The desert party looks great fun, and I particularly liked one man’s homemade alcohol dispenser: two canisters strapped to his back with a tube going to his mouth, not unlike John Goodman in Arachnaphobia. There’s even an old caravan called the Love Wagon, tipping almost permanently back and forth.
One of the most enjoyable ways to watch films like this is dead-man-walking spotting: who has committed a horror movie sin and will soon be ant food?
Well, I saw Lukas littering not once but twice, sullying the stunning desert vistas with his empty beer cans. After that horror, I’ll admit that as a bosom-hoiking middle-aged woman, if the ants didn’t get him I was fully prepared to finish him off myself.
Wandering away from the party Lukas and Brian find a mysterious facility, rather lacking in security features.
Once inside there’s a crawl tunnel ominously marked “Batch 9” which of course they explore. Well, who wouldn’t? I wouldn’t, that’s who. Which is how I’ve got to my age suffering nothing more serious than the odd midge bite.
What they find is a room that looks like Miss Haversham has been doing her laundry; strung with a white cobweb-like substance dotted with the gritty remains of past meals, some of it looking weirdly like knickers hanging on a washing line.

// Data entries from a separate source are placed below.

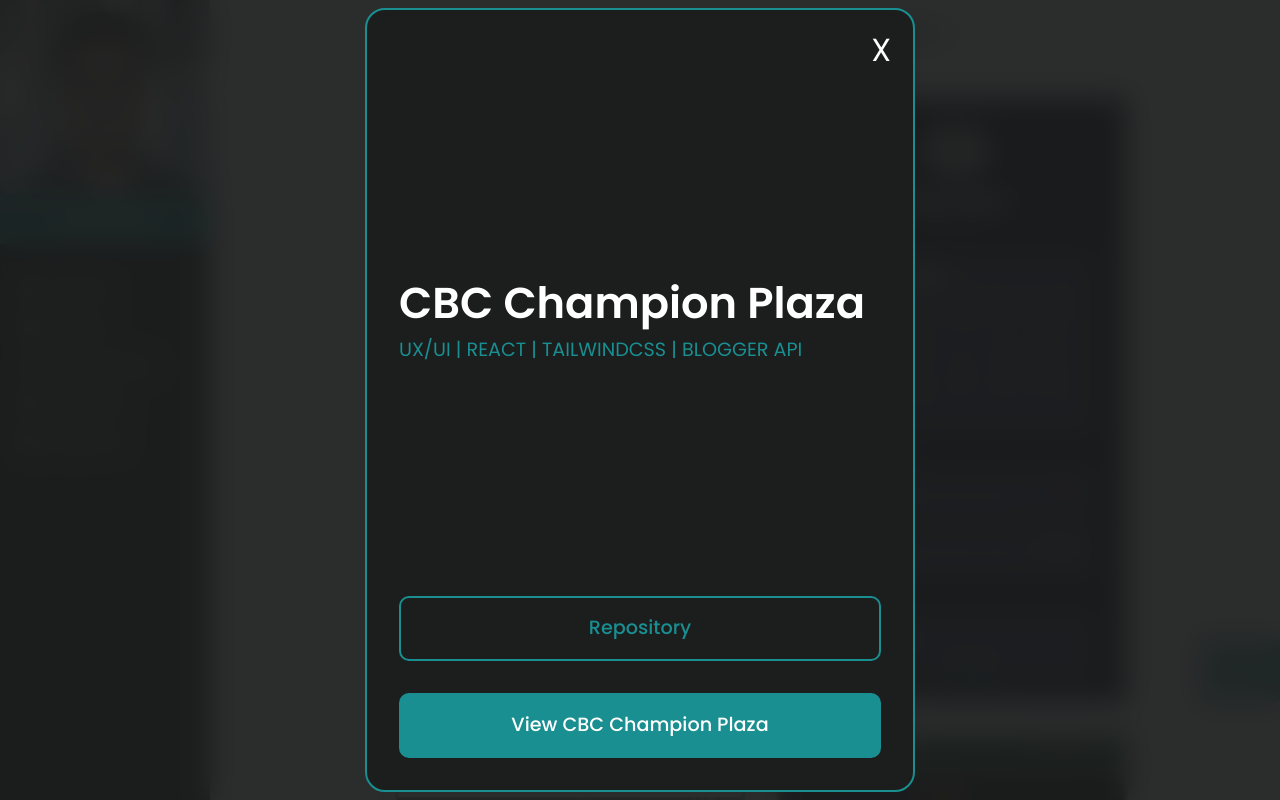
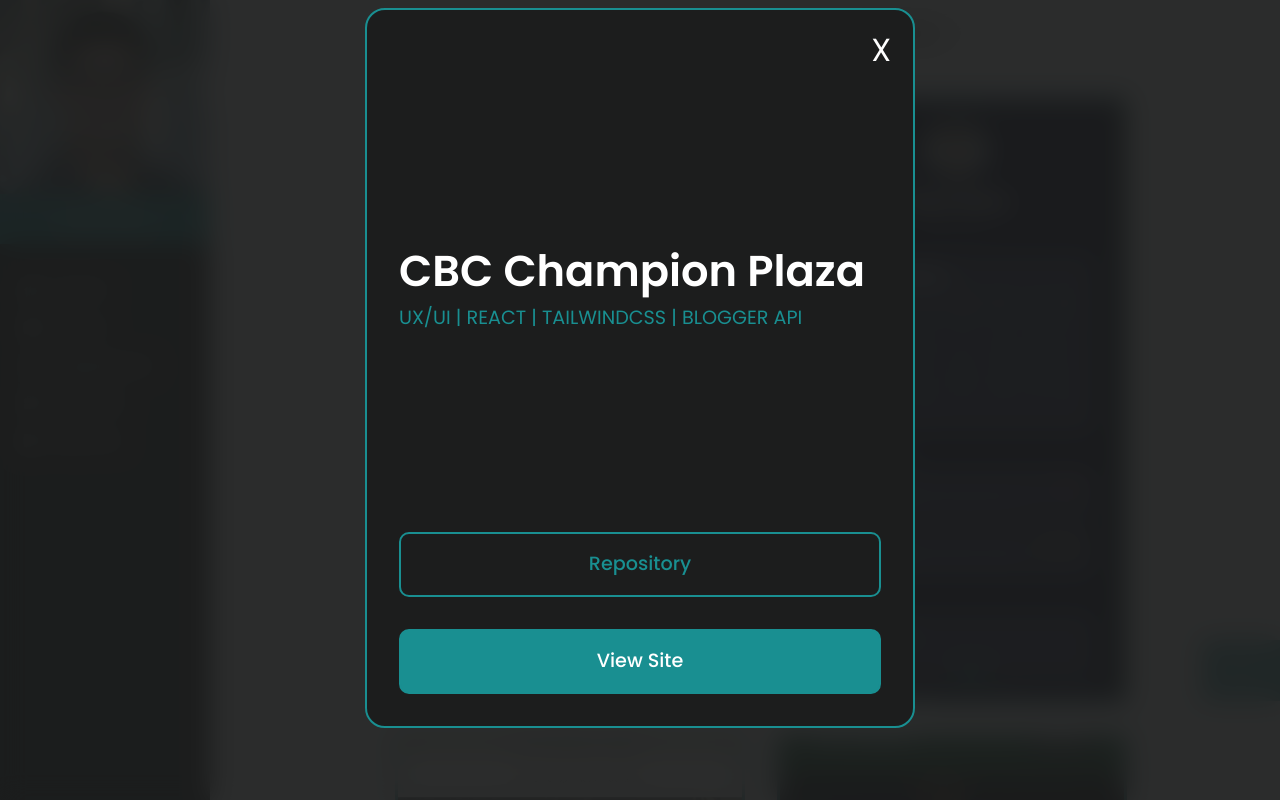
Before and after one commit to paul88vera/portfolio2023, a React (Create React App) app: page / in a window 1280 px wide. Both pictures are taken after a click on the picture 573 px from the left and 4824 px from the top of the page. Shown: the part 4424-5224 px from the top of the page. Built offline with nearby package versions, Linux system fonts and the light colour scheme.

Commit message:
corrected css needed to correct for browser ui accountability

```diff
--- a/src/App.css
+++ b/src/App.css
@@ -905,14 +905,14 @@ button {
 }
 .modal__container {
   position: fixed;
-  top: 1%;
   display: flex;
   flex-direction: column;
   justify-content: space-between;
-  width: 99%;
+  top: 1%;
+  width: 98%;
   gap: 2rem;
   padding: 1rem 2rem 2rem 2rem;
-  height: 98vh;
+  height: 90%;
   max-width: 550px;
   background-color: #1c1d1dfa;
   border-radius: 20px;
--- a/src/props/Modal.jsx
+++ b/src/props/Modal.jsx
@@ -1,15 +1,13 @@
 import { createPortal } from "react-dom";
-import { Link } from "react-router-dom";
 
 const Modal = ({
   isOpen,
   onClose,
   name,
   repoLink,
-  caseStudy,
+  // caseStudy,
   webLink,
   para,
-  img,
 }) => {
   if (!isOpen) return null;
 
@@ -36,21 +34,23 @@ const Modal = ({
         </div>
         <div className="modal__link-btn-container">
           {repoLink !== "#" ? (
-            <Link
-              to={repoLink}
+            <a
+              href={repoLink}
               className="modal__btn"
               target="_blank"
-              rel="noreferrer noopener">
+              rel="noreferrer">
               Repository
-            </Link>
+            </a>
           ) : null}
-          <Link
-            to={webLink}
-            className="modal__web-btn"
-            target="_blank"
-            rel="noreferrer noopener">
-            View {name}
-          </Link>
+          {webLink !== "#" ? (
+            <a
+              href={webLink}
+              className="modal__web-btn"
+              target="_blank"
+              rel="noreferrer">
+              View Site
+            </a>
+          ) : null}
         </div>
       </div>
     </div>,
```
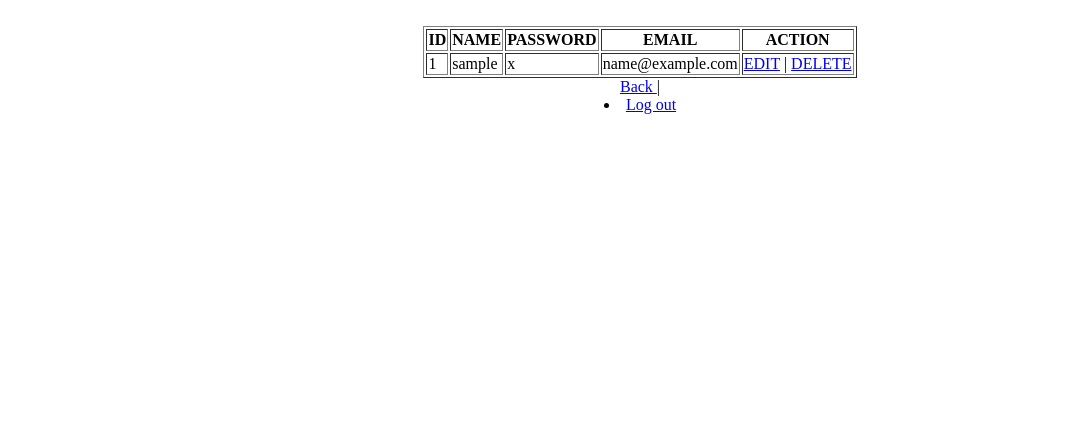
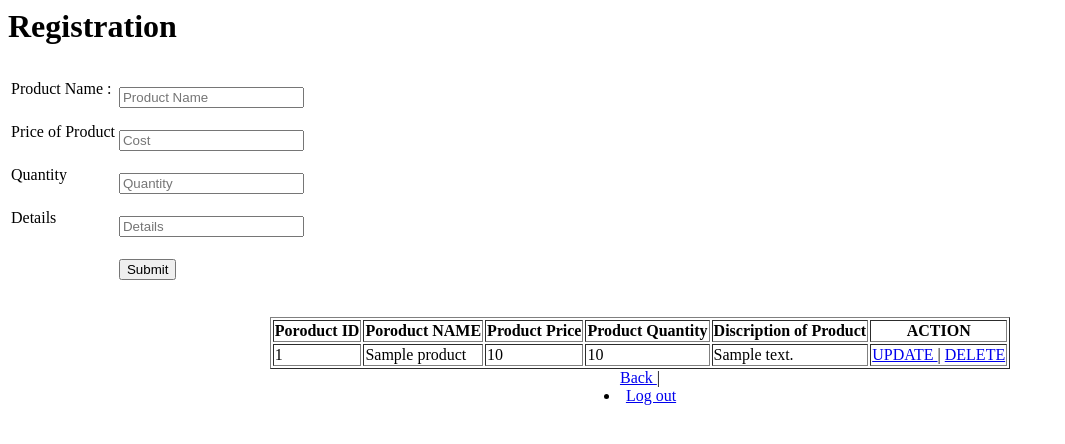
Before and after one commit to imdadhaq/WEB-TECH-, a PHP site: page /views/product.php in a window 1280 px wide. Shown: the top 444 px of the page, without its empty margins (0-1065 px from the left). Run offline with PHP 8.4, Linux system fonts and the light colour scheme; tables that the repository leaves empty or names only in its code hold one stand-in row (values such as "Sample post").

```diff
--- a/SCM_FINAL_Project/model/usersModel.php
+++ b/SCM_FINAL_Project/model/usersModel.php
@@ -34,9 +34,21 @@
 		return $result;
 	}
 
+	//This Block is for Product Database and Tabel
+	function addproduct($user){
+		$con = getConnection();
+		//$sql= "insert into users values('','{$user['username']}', '{$user['password']}', '{$user['email']}')";
+		$sql= "INSERT into `product` values('','{$user['name']}','{$user['cost']}', '{$user['quantity']}', '{$user['details']}')";
+		if(mysqli_query($con, $sql)){
+			return true;
+		}else{
+			return false;
+		}
+	}
+
 	function getAllproduct(){
 		$con = getConnection();
-		$sql= "select * from user";
+		$sql= "select * from product";
 		$result = mysqli_query($con, $sql);
 		return $result;
 	}
--- a/SCM_FINAL_Project/views/login.html
+++ b/SCM_FINAL_Project/views/login.html
@@ -5,7 +5,7 @@
 </head>
 <body>
 
-	<form class="form" method="post" name="login" action="../controller/logincheck.php">
+	<form class="form" method="post" name="login" action="../controller/logincheck.php" onsubmit="return validateForm()">
 
 		<h1 class="login-title">Login</h1>
 
@@ -26,7 +26,7 @@
 					</td>
 				</tr>
 			</table>
-
+			<script type="text/javascript" src="script1.js"></script>
 	</form>
 </body>
 </html>
--- a/SCM_FINAL_Project/views/product.php
+++ b/SCM_FINAL_Project/views/product.php
@@ -1,8 +1,52 @@
+
 <?php
 
 	require_once('../model/usersModel.php');
 
 ?>
+<html>
+<head>
+	<title>Product</title>
+
+</head>
+<body>
+
+	<form class="form" name="singup" method="post" action="../controller/productcheck.php" onsubmit="return validateForm()">
+
+		<h1 class="login-title">Registration</h1>
+
+			<table>
+				<tr>
+					<td>Product Name :</td>
+					<td><br><input type="text" class="login-input" name="productname" placeholder="Product Name"  ></td>
+				</tr>
+				<tr>
+					<td>Price of Product</td>
+					<td><br><input type="text" class="login-input" name="cost" placeholder="Cost" ></td>
+				</tr>
+				<tr>
+					<td>Quantity </td>
+					<td><br><input type="text" class="login-input" name="quantity" placeholder="Quantity" ></td>
+				</tr>
+				<tr>
+					<td>Details</td>
+					<td><br><input type="text" class="login-input" name="details" placeholder="Details" ></td>
+				</tr>
+				<tr>
+					<td></td>
+					<td><br><input type="submit" name="submit" value="Submit" class="login-button"></td>
+
+
+
+				</tr>
+
+			</table>
+			<script type="text/javascript" src="script2.js"></script>
+	</form>
+
+</body>
+</html>
+
 
 <!DOCTYPE html>
 <html>
@@ -19,10 +63,11 @@
 
 	<table border="1" align="center">
 		<tr>
-			<th>ID</th>
-			<th>NAME</th>
-			<th>PASSWORD</th>
-			<th>EMAIL</th>
+			<th>Poroduct ID</th>
+			<th>Poroduct NAME</th>
+			<th>Product Price</th>
+			<th>Product Quantity</th>
+			<th>Discription of Product </th>
 			<th>ACTION</th>
 		</tr>
 
@@ -32,11 +77,12 @@
 	?>
 		<tr>
 			<td><?=$user['id']?></td>
-			<td><?=$user['username']?></td>
-			<td><?=$user['password']?></td>
-			<td><?=$user['email']?></td>
+			<td><?=$user['product_name']?></td>
+			<td><?=$user['cost']?></td>
+			<td><?=$user['quantity']?></td>
+			<td><?=$user['details']?></td>
 			<td>
-				<a href="edit.php?id=<?=$user['id']?>"> EDIT</a> |
+				<a href="edit.php?id=<?=$user['id']?>"> UPDATE </a> |
 				<a href="delete.php?id=<?=$user['id']?>"> DELETE</a>
 			</td>
 		</tr>
--- /dev/null
+++ b/SCM_FINAL_Project/views/script2.js
@@ -0,0 +1,16 @@
+function validateForm() {
+    let x = document.forms["singup"]["username"].value;
+    let y = document.forms["singup"]["password"].value;
+    let z = document.forms["singup"]["email"].value;
+    if (z== "")
+    {
+        if(x== "")
+        {
+            if (y == "")
+            {
+            alert("Name,Password and Email must be filled out");
+            return false;
+                }
+        }
+    }
+}
--- a/SCM_FINAL_Project/views/signup.html
+++ b/SCM_FINAL_Project/views/signup.html
@@ -5,7 +5,7 @@
 </head>
 <body>
 
-	<form class="form" method="post" action="../controller/signupcheck.php">
+	<form class="form" name="singup" method="post" action="../controller/signupcheck.php" onsubmit="return validateForm()">
 
 		<h1 class="login-title">Registration</h1>
 
@@ -25,11 +25,13 @@
 				<tr>
 					<td></td>
 					<td><br><input type="submit" name="submit" value="Submit" class="login-button"></td>
-					<p class="link">Already have an account? <a href="login.html">Log in</a></p>
+					<p class="link"><b>Already have an account? </b><a href="login.html"><br>Log in</a></p>
 
 
 				</tr>
+
 			</table>
+			<script type="text/javascript" src="script2.js"></script>
 	</form>
 
 </body>
```
Also changed, not shown: SCM_FINAL_Project/controller/productcheck.php (added, +44 -0 lines), SCM_FINAL_Project/views/index.php (+23 -70 lines), SCM_FINAL_Project/views/produclt list.txt (added, +48 -0 lines), SCM_FINAL_Project/views/script1.js (added, +12 -0 lines).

The room is clearly a home for something so terrifyingly grubby and disgusting it wouldn’t have surprised me if my 6 year old had emerged from the cotton wool, picking his nose.
The ants themselves are massive, scuttling, gurgling, and – rather fabulously – chatting via subtitles; and the two boys are flummoxed on how to fight back.
Lukas grabs a frying pan, earning a withering rebuke from Brian: “what you gonna do with that, make it breakfast?” which actually might be a good idea, rather than being breakfast. But it’s out of the real frying pan and into a metaphorical fire as they’re is attacked.
Were you wondering where the beleaguered scientist with all the answers is yet? He’s here, at least on a video they find, helpfully explaining what he and his colleagues have been up to since the 1950s, but don’t feel too bad for him as he doesn’t even apologise.
The special effects are variable though mostly fine; and there are plenty of giant ants scuttling down the red and yellow sandstone hills once they realise there’s a party going on. Crash-landing on this bug spray-filled planet 60 years ago starts looking like a better idea than they first thought.
But mostly it’s not a B movie where you’ll get distracted by holes, either in the plot or the scenery; unless you’re a total misery guts unable to see the joy in someone being pierced through the chest by a giant bug’s arm while everyone else runs around screaming attractively.
With the ant army after a good time, soon the party is overwhelmed by the invaders. Several of them end up back in Miss Havisham’s laundry room, wrapped up in the webbing like mummies, though the ant queen is not happy when our heroes try to free their friends; not unlike me when someone attempts to steal the delicious-looking lunch I’ve left in the office fridge.
There are actually some quite effective shots: particularly in the desert, Lukas’s small truck dwarfed by rocky peaks round about; and as two Mexican men in the opening scenes venture into a mining tunnel in search of copper, their forms silhouetted against the blue night sky behind them.
On occasion the acting isn’t good enough for the meta humour; you need to be good at something to mock it; but mostly it works fine. The pace is fast, the characters sweetly appealing (even the dumb ones), the effects mostly work and the use of common horror staples is fun and reflective, rather than lazy.
Tonally the film moves around; sometimes it’s played mostly straight, sometimes it’s over the top, and the move from one style to another isn’t always smooth.
But overall this is a probably the only way to spend an hour and a half with creepy crawlies that’s actually enjoyable, and doesn’t involve scratching.
Ultimately, It Came From The Desert (it’s based on the video game of the same name) bubbles with a joyousness that’s more infectious than a zombie-causing virus, a cable TV show pandemic, or even HG Wells’ alien-destroying common cold.